- DATA PROVIDED -
+-------+
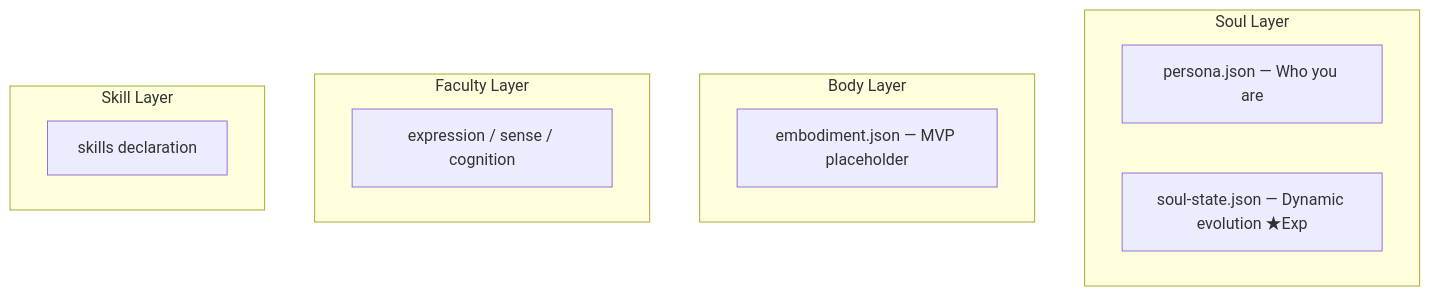
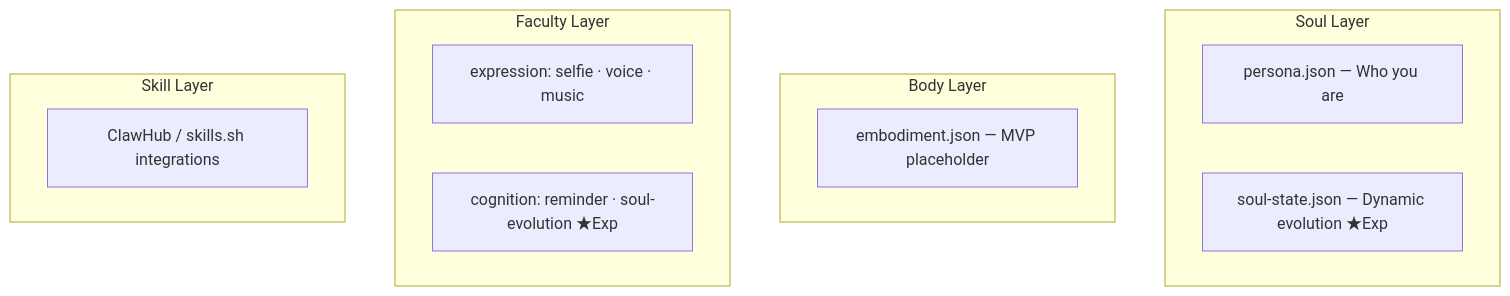
One commit to ACNet-AI/OpenPersona changed the diagram in README.md. Above: the diagram before and after it, drawn with Mermaid. The commit also changed other lines of this file, not shown here.

First line of the commit message:
docs: update README for Samantha, voice/music faculties, new structure

````diff
--- a/README.md
+++ b/README.md
@@ -22,16 +25,17 @@
 ```mermaid
 flowchart TB
   subgraph Soul ["Soul Layer"]
     A["persona.json — Who you are"]
     B["soul-state.json — Dynamic evolution ★Exp"]
   end
   subgraph Body ["Body Layer"]
     C["embodiment.json — MVP placeholder"]
   end
   subgraph Faculty ["Faculty Layer"]
-    D["expression / sense / cognition"]
+    D["expression: selfie · voice · music"]
+    E["cognition: reminder · soul-evolution ★Exp"]
   end
   subgraph Skill ["Skill Layer"]
-    E["skills declaration"]
+    F["ClawHub / skills.sh integrations"]
   end
 ```
````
+-------+
- TRY IT -
Could you print all the entries exactly as they stand, with the pictures left out?

- TASK RESULT -
One commit to ACNet-AI/OpenPersona changed the diagram in README.md. Above: the diagram before and after it, drawn with Mermaid. The commit also changed other lines of this file, not shown here.

First line of the commit message:
docs: update README for Samantha, voice/music faculties, new structure

````diff
--- a/README.md
+++ b/README.md
@@ -22,16 +25,17 @@
 ```mermaid
 flowchart TB
   subgraph Soul ["Soul Layer"]
     A["persona.json — Who you are"]
     B["soul-state.json — Dynamic evolution ★Exp"]
   end
   subgraph Body ["Body Layer"]
     C["embodiment.json — MVP placeholder"]
   end
   subgraph Faculty ["Faculty Layer"]
-    D["expression / sense / cognition"]
+    D["expression: selfie · voice · music"]
+    E["cognition: reminder · soul-evolution ★Exp"]
   end
   subgraph Skill ["Skill Layer"]
-    E["skills declaration"]
+    F["ClawHub / skills.sh integrations"]
   end
 ```
````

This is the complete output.